Ultrafast stimulated emission microscopy of single nanocrystals

The ability to investigate the dynamics of single particle at the nano-scale and femtosecond level remained an unfathomed dream for years. It was not until the dawn of the 21st century that nanotechnology and femtoscience ...

Gamma-ray laser moves a step closer to reality

A physicist at the University of California, Riverside, has performed calculations showing hollow spherical bubbles filled with a gas of positronium atoms are stable in liquid helium.

Blanket of light may give better quantum computers

Quantum mechanics is one of the most successful theories of natural science, and although its predictions are often counterintuitive, not a single experiment has been conducted to date of which the theory has not been able ...

Weaving quantum processors out of laser light

An international team of scientists from Australia, Japan and the United States has produced a prototype of a large-scale quantum processor made of laser light.

Quantum physics: Ménage à trois photon-style

Entanglement is one of the properties specific to quantum particles. When two photons become entangled, for instance, the quantum state of the first will correlate perfectly with the quantum state of the second, even if they ...

page 1 from 23

Quantum state

In quantum physics, a quantum state is a mathematical object that fully describes a quantum system. One typically imagines some experimental apparatus and procedure which "prepares" this quantum state; the mathematical object then reflects the setup of the apparatus.
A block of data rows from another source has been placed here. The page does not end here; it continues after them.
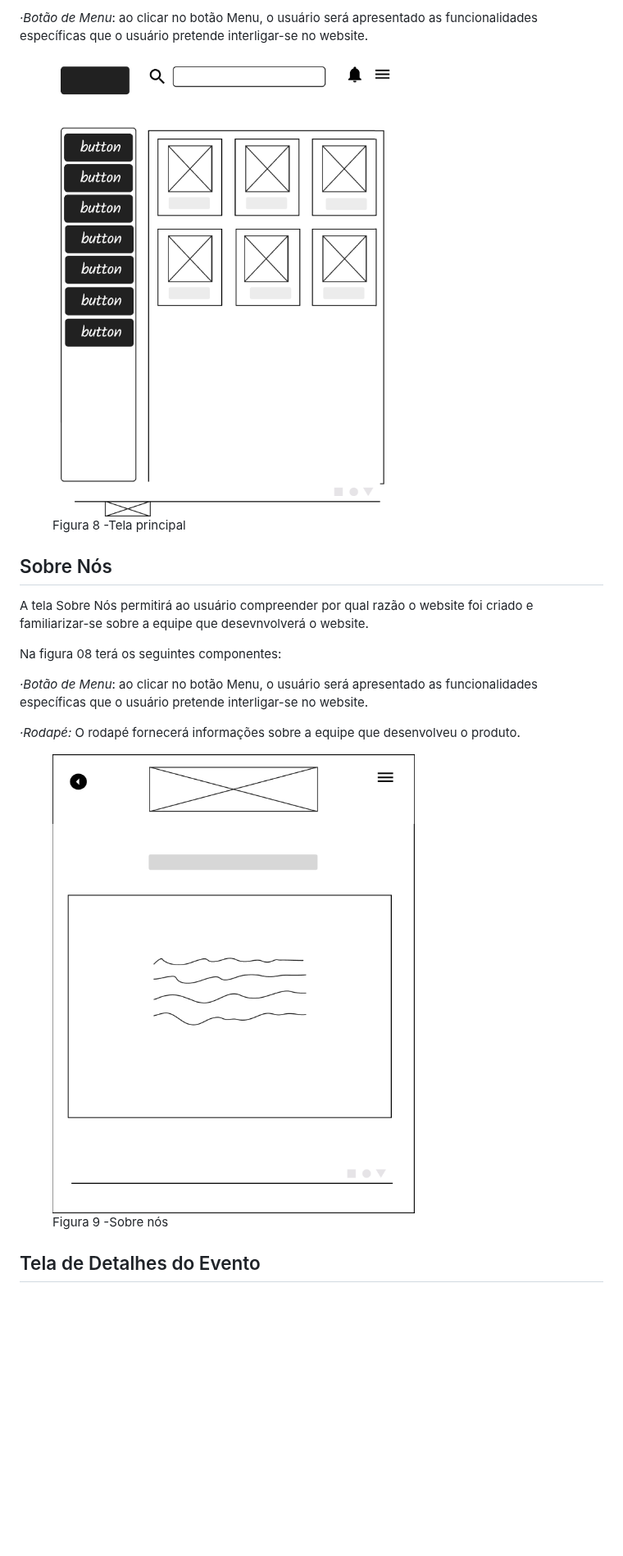
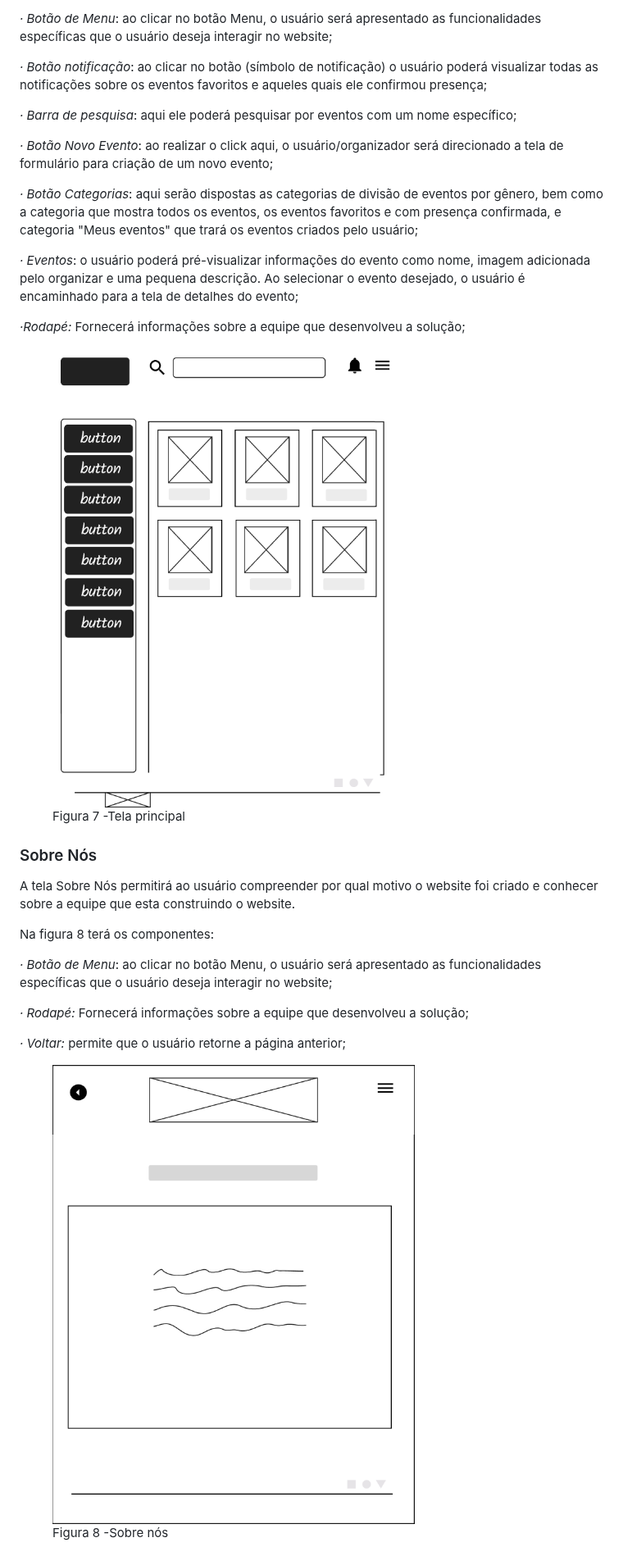
Before and after one commit to ICEI-PUC-Minas-PMV-ADS/pmv-ads-2024-1-e1-proj-web-t1-pmv-ads-2024-1-e1-eventracker, a Markdown page: documentos/04-Projeto de Interface.md, the part around one of its changes. Shown at 82% size. Rendered like a GitHub page; blank space fills up the shorter version.

```diff
--- a/documentos/04-Projeto de Interface.md
+++ b/documentos/04-Projeto de Interface.md
@@ -73,22 +80,37 @@ O Diagrama de Fluxo apresentado a seguir na figura 4 demonstra o fluxo que o usu
 
-   <em>·Botão de Menu</em>: ao clicar no botão Menu, o usuário será apresentado as funcionalidades específicas que o usuário pretende interligar-se no website.
+ <em>· Botão de Menu</em>: ao clicar no botão Menu, o usuário será apresentado as funcionalidades específicas que o usuário deseja interagir no website;
+
+  <em>· Botão notificação</em>: ao clicar no botão (símbolo de notificação) o usuário poderá visualizar todas as notificações sobre os eventos favoritos e aqueles quais ele confirmou presença;
+
+ <em>· Barra de pesquisa</em>: aqui ele poderá pesquisar por eventos com um nome específico;
+
+  <em>· Botão Novo Evento</em>: ao realizar o click aqui, o usuário/organizador será direcionado a tela de formulário para criação de um novo evento;
+
+   <em>· Botão Categorias</em>: aqui serão dispostas as categorias de divisão de eventos por gênero, bem como a categoria que mostra todos os eventos, os eventos favoritos e com presença confirmada, e categoria "Meus eventos" que trará os eventos criados pelo usuário;
+
+  <em>· Eventos</em>: o usuário poderá pré-visualizar informações do evento como nome, imagem adicionada pelo organizar e uma pequena descrição. Ao selecionar o evento desejado, o usuário é encaminhado para a tela de detalhes do evento;
+
+  <em>·Rodapé:</em> Fornecerá informações sobre a equipe que desenvolveu a solução;
 
 <figure>
-  <img src="img/paginaprincipal.png"> <figcaption>Figura 8 -Tela principal </figcaption>
+  <img src="img/paginaprincipal.png"> <figcaption>Figura 7 -Tela principal </figcaption>
 </figure>
 
-## Sobre Nós
+### Sobre Nós
 
-  A tela Sobre Nós permitirá ao usuário compreender por qual razão o website foi criado e familiarizar-se sobre a equipe que desevnvolverá o website.
+A tela Sobre Nós permitirá ao usuário compreender por qual motivo o website foi criado e conhecer sobre a equipe que esta construindo o website.
 
-  Na figura 08 terá os seguintes componentes:
+  Na figura 8 terá os componentes:
 
-  <em>·Botão de Menu</em>: ao clicar no botão Menu, o usuário será apresentado as funcionalidades específicas que o usuário pretende interligar-se no website.
 
-   <em>·Rodapé:</em> O rodapé fornecerá informações sobre a equipe que desenvolveu o produto.
+   <em>· Botão de Menu</em>: ao clicar no botão Menu, o usuário será apresentado as funcionalidades específicas que o usuário deseja interagir no website;
+
+   <em>· Rodapé:</em> Fornecerá informações sobre a equipe que desenvolveu a solução;
+
+  <em>· Voltar:</em> permite que o usuário retorne a página anterior;
+
 <figure>
-  <img src="img/sobrenos.png"> <figcaption>Figura 9 -Sobre nós </figcaption>
+  <img src="img/sobrenos.png"> <figcaption>Figura 8 -Sobre nós </figcaption>
 </figure>
 
-## Tela de Detalhes do Evento
 
```
Also changed, not shown: other parts of documentos/04-Projeto de Interface.md (+67 -37 lines).
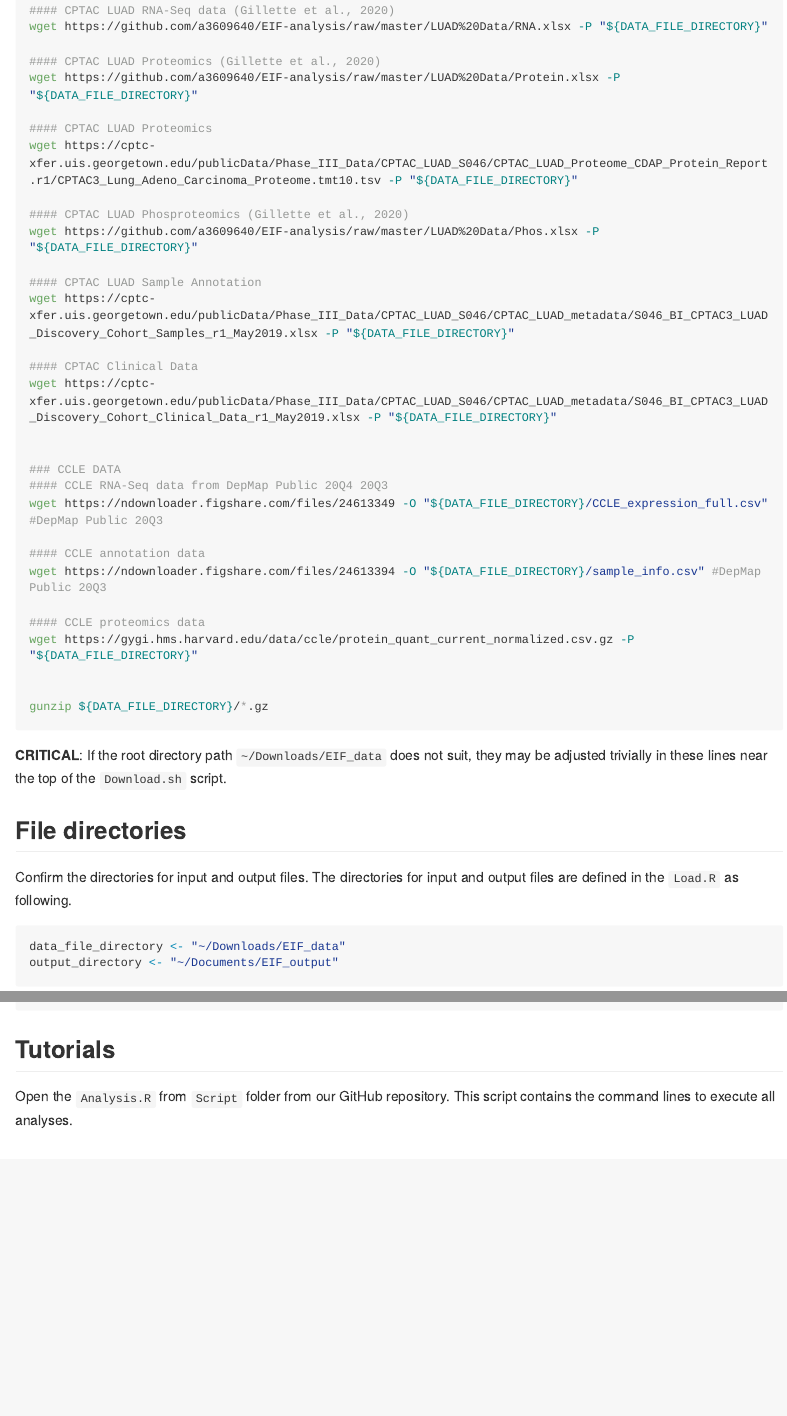
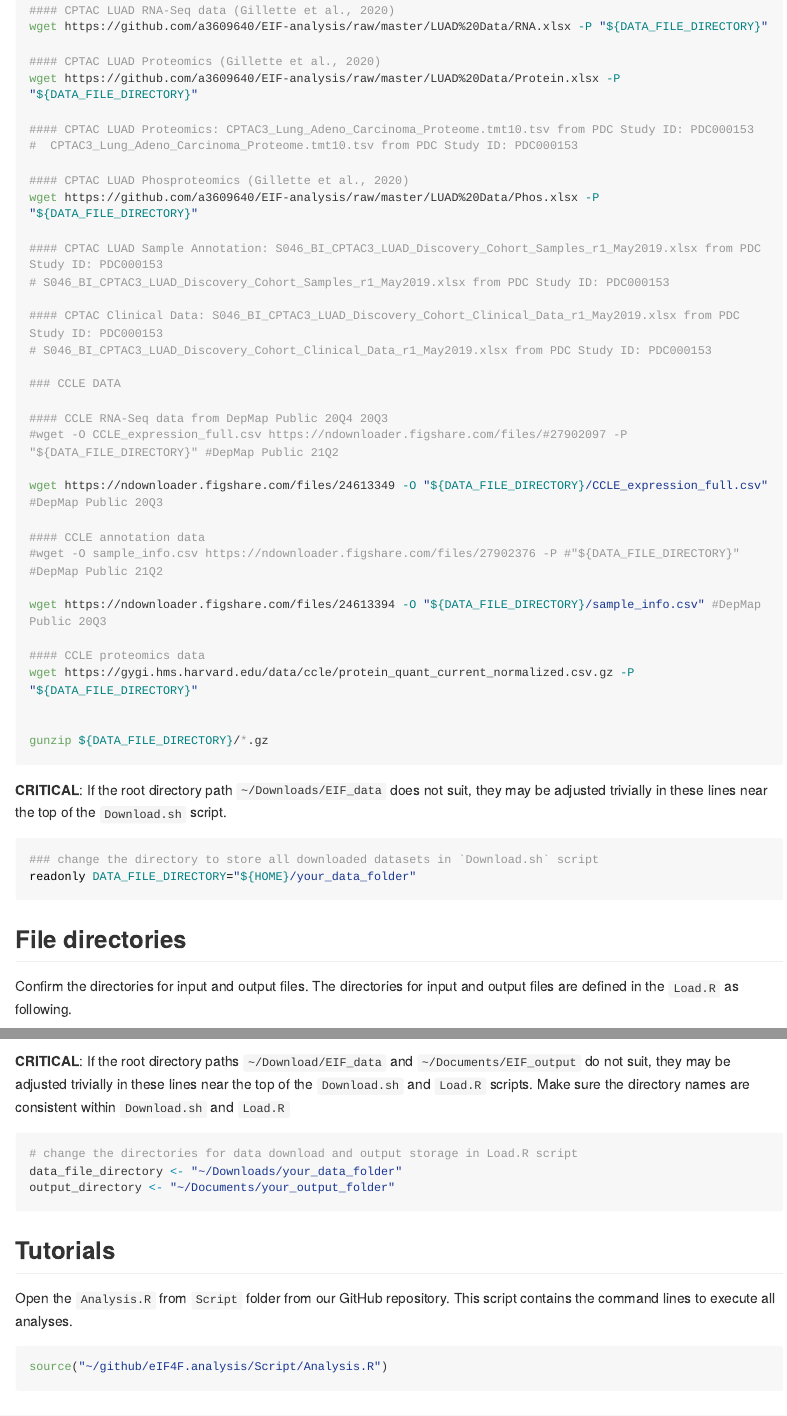
Before and after one commit to dlroxe/eIF4F.analysis, an R Markdown document (README.Rmd): the page in a window 1100 px wide, from 3710 px down before the commit and from 3670 px down after it, so that both start at the same text, and a second part further down, joined at a grey line. The pictures show the output file README.md that the author committed with the source, drawn offline in the style of GitHub; long lines of code are wrapped; badge pictures from the web are left out.

Commit message:
update readme file

````diff
--- a/README.Rmd
+++ b/README.Rmd
@@ -179,24 +178,28 @@ wget https://github.com/a3609640/EIF-analysis/raw/master/LUAD%20Data/RNA.xlsx -P
 #### CPTAC LUAD Proteomics (Gillette et al., 2020)
 wget https://github.com/a3609640/EIF-analysis/raw/master/LUAD%20Data/Protein.xlsx -P "${DATA_FILE_DIRECTORY}"
 
-#### CPTAC LUAD Proteomics
-wget https://cptc-xfer.uis.georgetown.edu/publicData/Phase_III_Data/CPTAC_LUAD_S046/CPTAC_LUAD_Proteome_CDAP_Protein_Report.r1/CPTAC3_Lung_Adeno_Carcinoma_Proteome.tmt10.tsv -P "${DATA_FILE_DIRECTORY}"
+#### CPTAC LUAD Proteomics: CPTAC3_Lung_Adeno_Carcinoma_Proteome.tmt10.tsv from PDC Study ID: PDC000153
+#  CPTAC3_Lung_Adeno_Carcinoma_Proteome.tmt10.tsv from PDC Study ID: PDC000153
 
 #### CPTAC LUAD Phosproteomics (Gillette et al., 2020)
 wget https://github.com/a3609640/EIF-analysis/raw/master/LUAD%20Data/Phos.xlsx -P "${DATA_FILE_DIRECTORY}"
 
-#### CPTAC LUAD Sample Annotation
-wget https://cptc-xfer.uis.georgetown.edu/publicData/Phase_III_Data/CPTAC_LUAD_S046/CPTAC_LUAD_metadata/S046_BI_CPTAC3_LUAD_Discovery_Cohort_Samples_r1_May2019.xlsx -P "${DATA_FILE_DIRECTORY}"
+#### CPTAC LUAD Sample Annotation: S046_BI_CPTAC3_LUAD_Discovery_Cohort_Samples_r1_May2019.xlsx from PDC Study ID: PDC000153
+# S046_BI_CPTAC3_LUAD_Discovery_Cohort_Samples_r1_May2019.xlsx from PDC Study ID: PDC000153
 
-#### CPTAC Clinical Data
-wget https://cptc-xfer.uis.georgetown.edu/publicData/Phase_III_Data/CPTAC_LUAD_S046/CPTAC_LUAD_metadata/S046_BI_CPTAC3_LUAD_Discovery_Cohort_Clinical_Data_r1_May2019.xlsx -P "${DATA_FILE_DIRECTORY}"
-
+#### CPTAC Clinical Data: S046_BI_CPTAC3_LUAD_Discovery_Cohort_Clinical_Data_r1_May2019.xlsx from PDC Study ID: PDC000153
+# S046_BI_CPTAC3_LUAD_Discovery_Cohort_Clinical_Data_r1_May2019.xlsx from PDC Study ID: PDC000153
 
 ### CCLE DATA
+
 #### CCLE RNA-Seq data from DepMap Public 20Q4 20Q3
+#wget -O CCLE_expression_full.csv https://ndownloader.figshare.com/files/#27902097 -P "${DATA_FILE_DIRECTORY}" #DepMap Public 21Q2
+
 wget https://ndownloader.figshare.com/files/24613349 -O "${DATA_FILE_DIRECTORY}/CCLE_expression_full.csv" #DepMap Public 20Q3
 
 #### CCLE annotation data
+#wget -O sample_info.csv https://ndownloader.figshare.com/files/27902376 -P #"${DATA_FILE_DIRECTORY}" #DepMap Public 21Q2
+
 wget https://ndownloader.figshare.com/files/24613394 -O "${DATA_FILE_DIRECTORY}/sample_info.csv" #DepMap Public 20Q3
 
 #### CCLE proteomics data
@@ -208,6 +211,11 @@ gunzip ${DATA_FILE_DIRECTORY}/*.gz
 
 **CRITICAL**: If the root directory path `~/Downloads/EIF_data` does not suit, they may be adjusted trivially in these lines near the top of the `Download.sh` script.
 
+```bash
+### change the directory to store all downloaded datasets in `Download.sh` script
+readonly DATA_FILE_DIRECTORY="${HOME}/your_data_folder"
+```
+
 ## File directories
 
 Confirm the directories for input and output files. The directories for input and output files are defined in the `Load.R` as following.
@@ -217,7 +226,21 @@ data_file_directory <- "~/Downloads/EIF_data"
 output_directory <- "~/Documents/EIF_output"
 ```
 
-**CRITICAL**: If the root directory paths `~/Download/EIF_data` and `~/Documents/EIF_output` do not suit, they may be adjusted trivially in these lines near the top of the `Download.sh` and `Load.R` scripts.
+**CRITICAL**: If the root directory paths `~/Download/EIF_data` and `~/Documents/EIF_output` do not suit, they may be adjusted trivially in these lines near the top of the `Download.sh` and `Load.R` scripts. Make sure the directory names are consistent within `Download.sh` and `Load.R`
+
+``` r
+# change the directories for data download and output storage in Load.R script
+data_file_directory <- "~/Downloads/your_data_folder"
+output_directory <- "~/Documents/your_output_folder"
+```
+
+## Tutorials
+
+Open the `Analysis.R` from `Script` folder from our GitHub repository. This script contains the command lines to execute all analyses.
+
+``` r
+source("~/github/eIF4F.analysis/Script/Analysis.R")
+```
 
 ## Session information
 
@@ -427,7 +450,3 @@ The version information of R, Linux and attached or loaded packages for developi
  P ── Loaded and on-disk path mismatch.
 ────────────────────────────────────────────────────────────────────────────────
 ```
-
-## Tutorials
-
-Open the `Analysis.R` from `Script` folder from our GitHub repository. This script contains the command lines to execute all analyses.
````
Also changed, not shown: README.md, docs/pkgdown.yml, README.Rmd (18 more changed lines), 1 other file.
Quantum states can be statistically mixed, corresponding to an experiment involving a random change of the parameters. States obtained in this way are called mixed states, as opposed to pure states, which cannot be described as a mixture of others. When performing a certain measurement on a quantum state, the result generally described by a probability distribution, and the form that this distribution takes is completely determined by the quantum state and the observable describing the measurement. However, unlike in classical mechanics, the result of a measurement on even a pure quantum state is only determined probabilistically. This reflects a core difference between classical and quantum physics.

Mathematically, a pure quantum state is typically represented by a vector in a Hilbert space. In physics, bra-ket notation is often used to denote such vectors. Linear combinations (superpositions) of vectors can describe interference phenomena. Mixed quantum states are described by density matrices.

In a more general mathematical context, quantum states can be understood as positive normalized linear functionals on a C* algebra; see GNS construction.

This text uses material from Wikipedia, licensed under CC BY-SA